#### WHAT IS NEEDED
Write each entry out again verbatim, pictures excluded.

#### DATA SHOWN
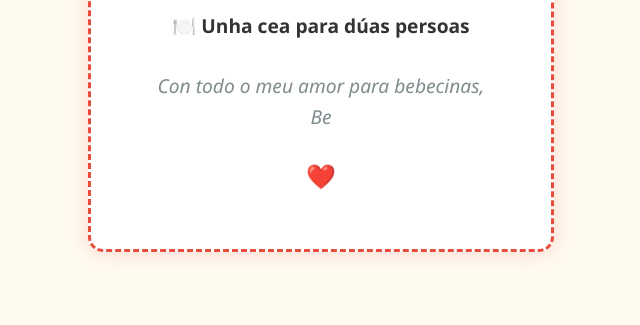
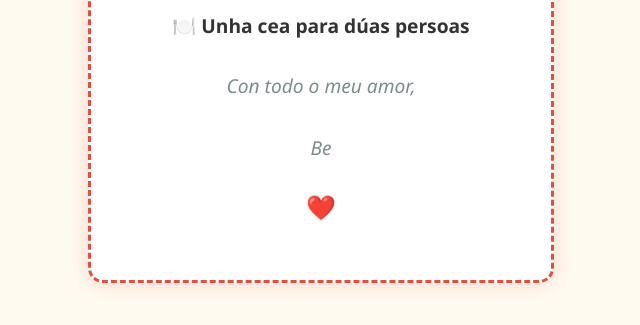
Before and after one commit to xoanmc/vale-cea, a plain HTML site: page index.html in a window 1280 px wide. Shown: the part 277-602 px from the top of the page, without its empty margins (319-959 px from the left). Drawn offline with Linux system fonts and the light colour scheme.

Commit message:
Update index.html

```diff
--- a/index.html
+++ b/index.html
@@ -45,7 +45,9 @@
         <h1>✨ Vale por unha cea romántica ✨</h1>
         <p>Este vale pode ser trocado por:</p>
         <p>🍽️ <strong>Unha cea para dúas persoas</strong></p>
-        <p class="firma">Con todo o meu amor para bebecinas,<br>Be</p>
+        <p class="firma">Con todo o meu amor,
+            <br>
+            <br>Be</p>
         <p class="corazon">❤️</p>
     </div>
 </body>
```
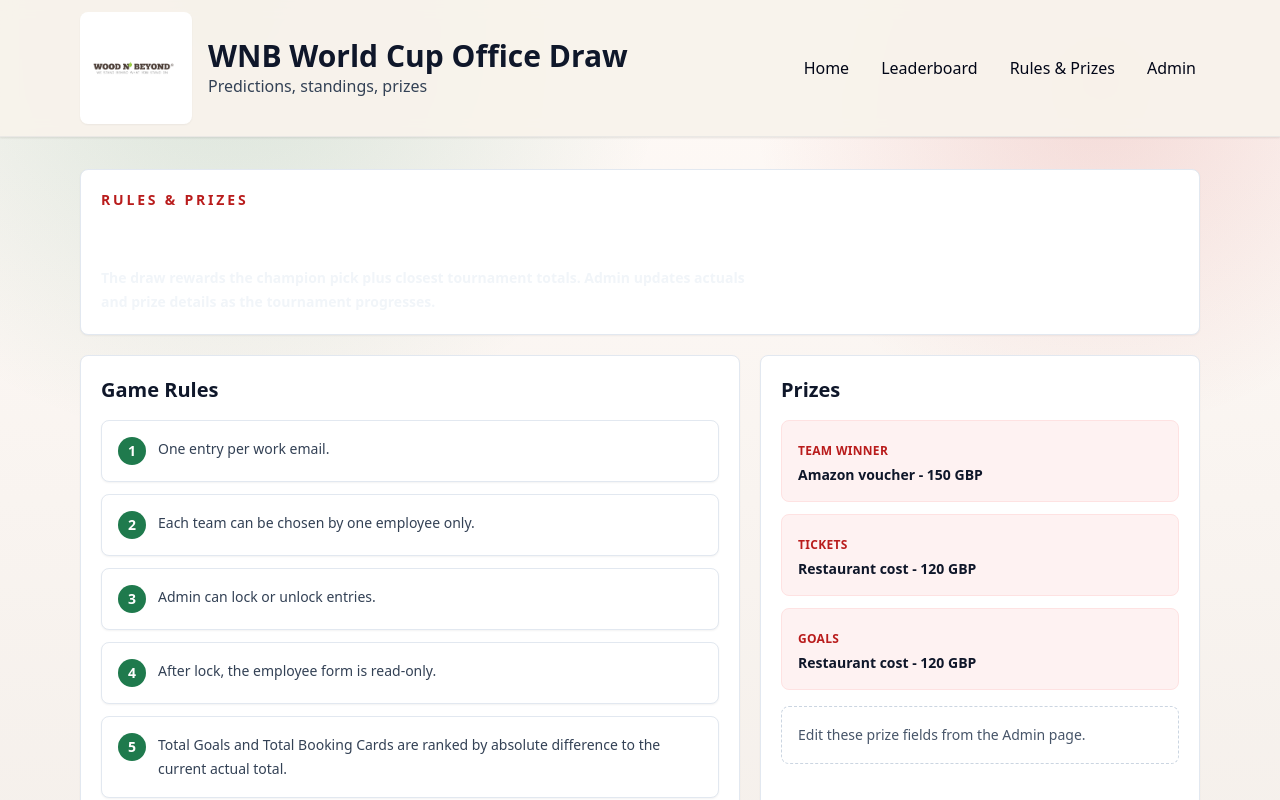
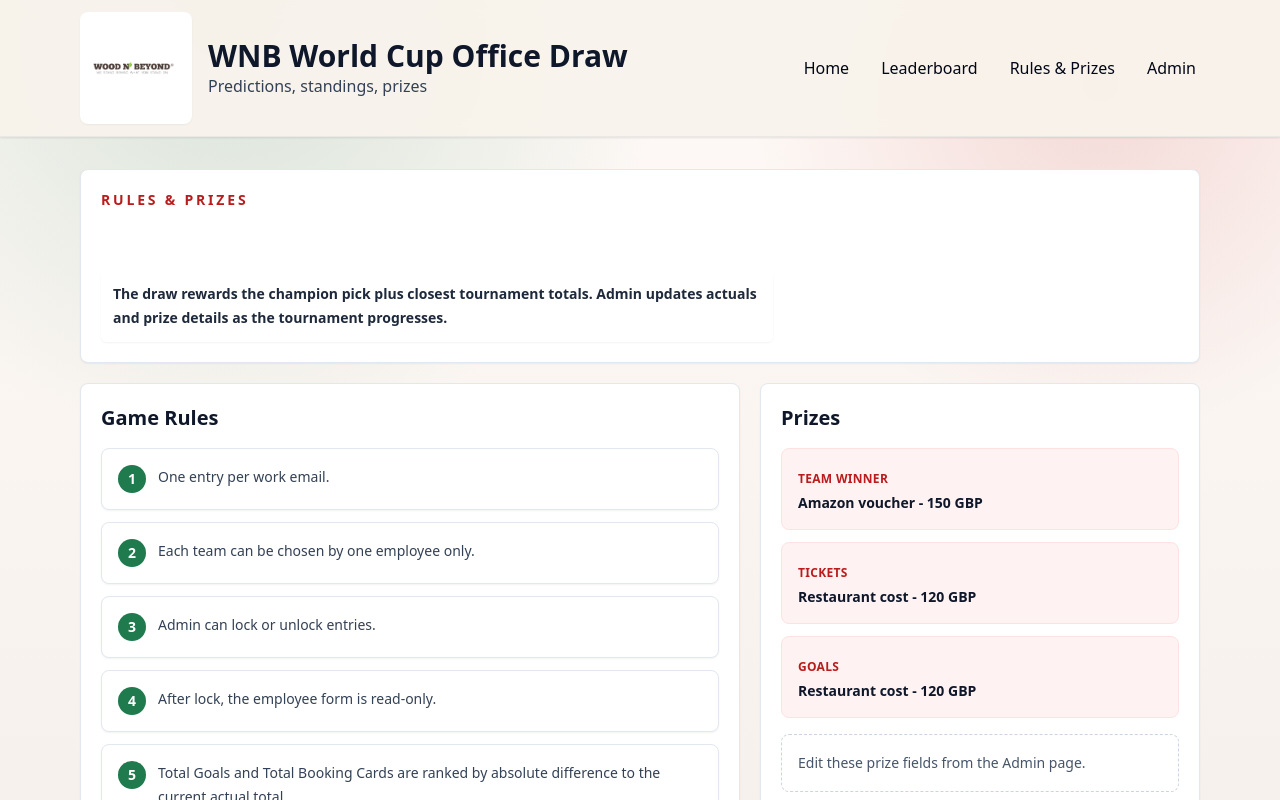
Before and after one commit to Jonisapi/jonathan-sapir, a Next.js app: page /rules in a window 1280 px wide. Shown: the top 800 px of the page. Built offline with nearby package versions, Linux system fonts and the light colour scheme.

Commit message:
Make rules intro text visible

```diff
--- a/app/rules/page.tsx
+++ b/app/rules/page.tsx
@@ -24,7 +24,7 @@ export default function RulesPage() {
       <section className="football-lines card bg-brand-navy text-white">
         <p className="text-sm font-semibold uppercase tracking-[0.2em] text-brand-gold">Rules & prizes</p>
         <h1 className="mt-2 text-3xl font-bold">Simple scoring, one team per person.</h1>
-        <p className="mt-3 max-w-2xl text-sm font-semibold leading-6 text-slate-100">
+        <p className="mt-4 max-w-2xl rounded-md bg-white/90 p-3 text-sm font-bold leading-6 text-slate-800 shadow-sm">
           The draw rewards the champion pick plus closest tournament totals. Admin updates actuals and prize details as the tournament progresses.
         </p>
       </section>
```
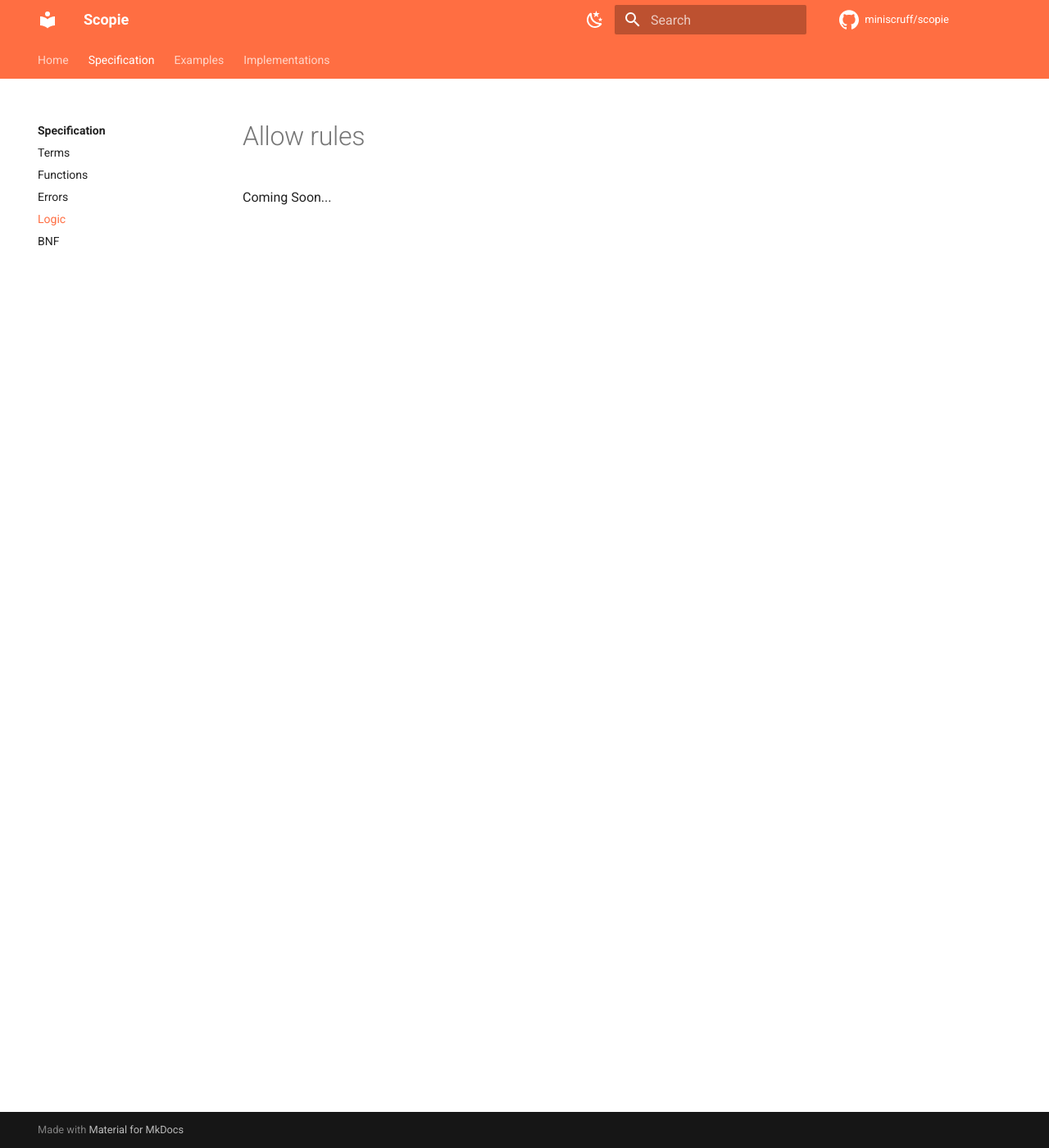
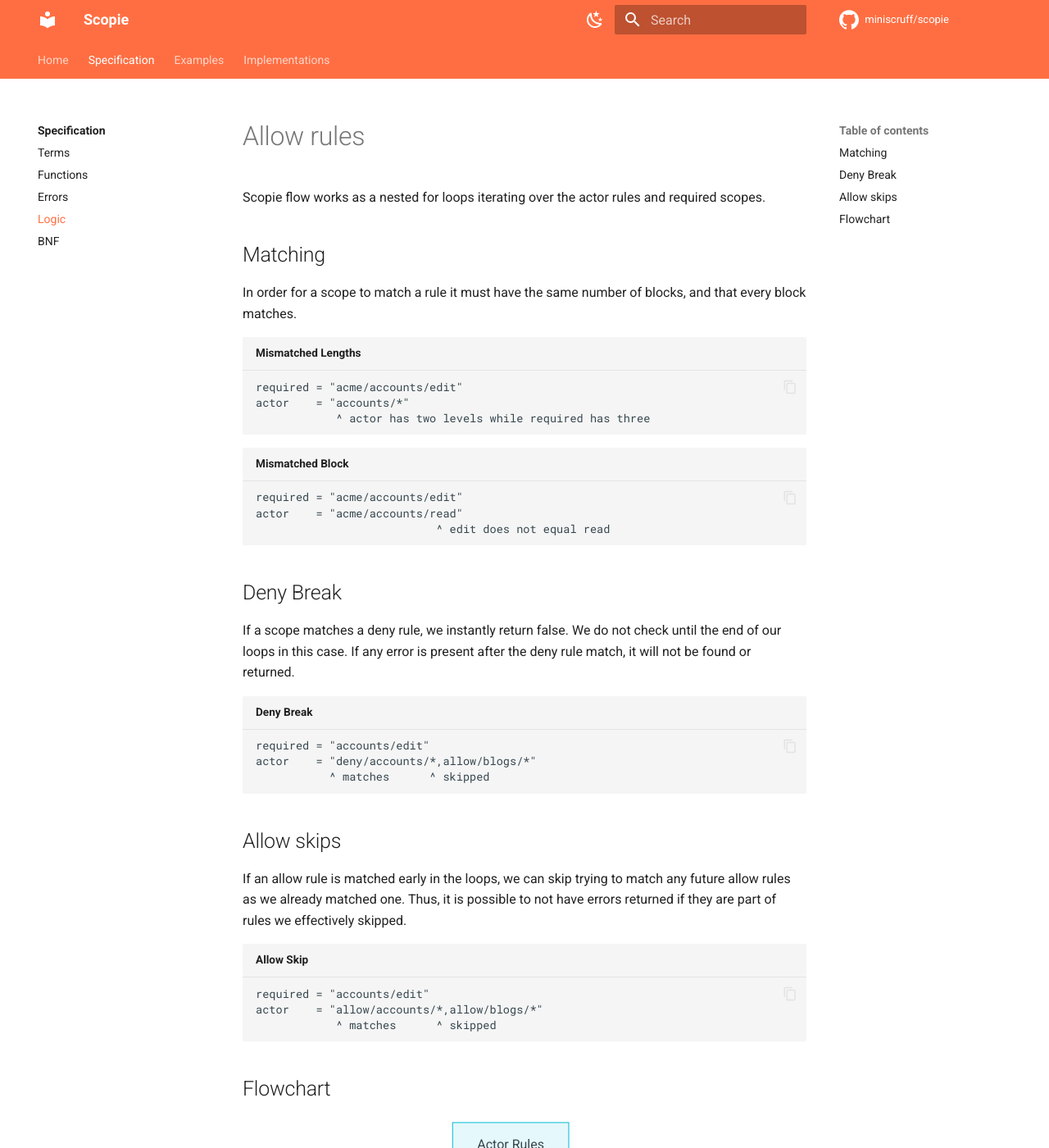
Before and after one commit to miniscruff/scopie, an MkDocs documentation site: the page built from docs/specification/logic.md, in a window 1280 px wide and 1400 px high. Shown: the whole window at 82% size. Built offline with MkDocs 1.6.1 and Material for MkDocs 9.7.7, drawn with Linux system fonts in a browser that asks for light colours; comment, search, counter and statistics services are not loaded.

Commit message:
write up logic rules and create a flowchart

````diff
--- a/docs/specification/logic.md
+++ b/docs/specification/logic.md
@@ -1,3 +1,68 @@
 # Allow rules
 
-Coming Soon...
+Scopie flow works as a nested for loops iterating over the actor rules and required scopes.
+
+## Matching
+
+In order for a scope to match a rule it must have the same number of blocks,
+and that every block matches.
+
+```title="Mismatched Lengths"
+required = "acme/accounts/edit"
+actor    = "accounts/*"
+            ^ actor has two levels while required has three
+```
+
+```title="Mismatched Block"
+required = "acme/accounts/edit"
+actor    = "acme/accounts/read"
+                           ^ edit does not equal read
+```
+
+## Deny Break
+
+If a scope matches a deny rule, we instantly return false.
+We do not check until the end of our loops in this case.
+If any error is present after the deny rule match, it will not be found or returned.
+
+```title="Deny Break"
+required = "accounts/edit"
+actor    = "deny/accounts/*,allow/blogs/*"
+           ^ matches      ^ skipped
+```
+
+## Allow skips
+
+If an allow rule is matched early in the loops, we can skip trying to match any future
+allow rules as we already matched one.
+Thus, it is possible to not have errors returned if they are part of rules we effectively skipped.
+
+```title="Allow Skip"
+required = "accounts/edit"
+actor    = "allow/accounts/*,allow/blogs/*"
+            ^ matches      ^ skipped
+```
+
+## Flowchart
+
+```mermaid
+flowchart TD
+    AR[Actor Rules]
+    RS[Required Scopes]
+    D[All Checked]
+    M{Is Match}
+    DR[Deny Rule]
+    AlR[Allow Rule]
+    T((return true))
+    F((return false))
+
+    AR-->|For each Required Scope|RS
+    RS-->|Does the required scope\nmatch actor rule?|M
+    M-->|Is Deny Rule|DR
+    M-->|Is Allow Rule|AlR
+    DR-->F
+    AlR-->|Mark as allowed|RS
+    RS-->|Checked all cases|D
+    D---->|If allowed|T
+    D---->|If not allowed|F
+```
--- a/mkdocs.yml
+++ b/mkdocs.yml
@@ -48,6 +48,11 @@ markdown_extensions:
       pygments_lang_class: true
   - pymdownx.tabbed:
       alternate_style: true
+  - pymdownx.superfences:
+      custom_fences:
+        - name: mermaid
+          class: mermaid
+          format: !!python/name:pymdownx.superfences.fence_code_format
   - pymdownx.emoji:
       emoji_index: !!python/name:material.extensions.emoji.twemoji
       emoji_generator: !!python/name:material.extensions.emoji.to_svg
````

#### OUTPUT FOR THIS EXERCISE
Before and after one commit to xoanmc/vale-cea, a plain HTML site: page index.html in a window 1280 px wide. Shown: the part 277-602 px from the top of the page, without its empty margins (319-959 px from the left). Drawn offline with Linux system fonts and the light colour scheme.

Commit message:
Update index.html

```diff
--- a/index.html
+++ b/index.html
@@ -45,7 +45,9 @@
         <h1>✨ Vale por unha cea romántica ✨</h1>
         <p>Este vale pode ser trocado por:</p>
         <p>🍽️ <strong>Unha cea para dúas persoas</strong></p>
-        <p class="firma">Con todo o meu amor para bebecinas,<br>Be</p>
+        <p class="firma">Con todo o meu amor,
+            <br>
+            <br>Be</p>
         <p class="corazon">❤️</p>
     </div>
 </body>
```
Before and after one commit to Jonisapi/jonathan-sapir, a Next.js app: page /rules in a window 1280 px wide. Shown: the top 800 px of the page. Built offline with nearby package versions, Linux system fonts and the light colour scheme.

Commit message:
Make rules intro text visible

```diff
--- a/app/rules/page.tsx
+++ b/app/rules/page.tsx
@@ -24,7 +24,7 @@ export default function RulesPage() {
       <section className="football-lines card bg-brand-navy text-white">
         <p className="text-sm font-semibold uppercase tracking-[0.2em] text-brand-gold">Rules & prizes</p>
         <h1 className="mt-2 text-3xl font-bold">Simple scoring, one team per person.</h1>
-        <p className="mt-3 max-w-2xl text-sm font-semibold leading-6 text-slate-100">
+        <p className="mt-4 max-w-2xl rounded-md bg-white/90 p-3 text-sm font-bold leading-6 text-slate-800 shadow-sm">
           The draw rewards the champion pick plus closest tournament totals. Admin updates actuals and prize details as the tournament progresses.
         </p>
       </section>
```
Before and after one commit to miniscruff/scopie, an MkDocs documentation site: the page built from docs/specification/logic.md, in a window 1280 px wide and 1400 px high. Shown: the whole window at 82% size. Built offline with MkDocs 1.6.1 and Material for MkDocs 9.7.7, drawn with Linux system fonts in a browser that asks for light colours; comment, search, counter and statistics services are not loaded.

Commit message:
write up logic rules and create a flowchart

````diff
--- a/docs/specification/logic.md
+++ b/docs/specification/logic.md
@@ -1,3 +1,68 @@
 # Allow rules
 
-Coming Soon...
+Scopie flow works as a nested for loops iterating over the actor rules and required scopes.
+
+## Matching
+
+In order for a scope to match a rule it must have the same number of blocks,
+and that every block matches.
+
+```title="Mismatched Lengths"
+required = "acme/accounts/edit"
+actor    = "accounts/*"
+            ^ actor has two levels while required has three
+```
+
+```title="Mismatched Block"
+required = "acme/accounts/edit"
+actor    = "acme/accounts/read"
+                           ^ edit does not equal read
+```
+
+## Deny Break
+
+If a scope matches a deny rule, we instantly return false.
+We do not check until the end of our loops in this case.
+If any error is present after the deny rule match, it will not be found or returned.
+
+```title="Deny Break"
+required = "accounts/edit"
+actor    = "deny/accounts/*,allow/blogs/*"
+           ^ matches      ^ skipped
+```
+
+## Allow skips
+
+If an allow rule is matched early in the loops, we can skip trying to match any future
+allow rules as we already matched one.
+Thus, it is possible to not have errors returned if they are part of rules we effectively skipped.
+
+```title="Allow Skip"
+required = "accounts/edit"
+actor    = "allow/accounts/*,allow/blogs/*"
+            ^ matches      ^ skipped
+```
+
+## Flowchart
+
+```mermaid
+flowchart TD
+    AR[Actor Rules]
+    RS[Required Scopes]
+    D[All Checked]
+    M{Is Match}
+    DR[Deny Rule]
+    AlR[Allow Rule]
+    T((return true))
+    F((return false))
+
+    AR-->|For each Required Scope|RS
+    RS-->|Does the required scope\nmatch actor rule?|M
+    M-->|Is Deny Rule|DR
+    M-->|Is Allow Rule|AlR
+    DR-->F
+    AlR-->|Mark as allowed|RS
+    RS-->|Checked all cases|D
+    D---->|If allowed|T
+    D---->|If not allowed|F
+```
--- a/mkdocs.yml
+++ b/mkdocs.yml
@@ -48,6 +48,11 @@ markdown_extensions:
       pygments_lang_class: true
   - pymdownx.tabbed:
       alternate_style: true
+  - pymdownx.superfences:
+      custom_fences:
+        - name: mermaid
+          class: mermaid
+          format: !!python/name:pymdownx.superfences.fence_code_format
   - pymdownx.emoji:
       emoji_index: !!python/name:material.extensions.emoji.twemoji
       emoji_generator: !!python/name:material.extensions.emoji.to_svg
````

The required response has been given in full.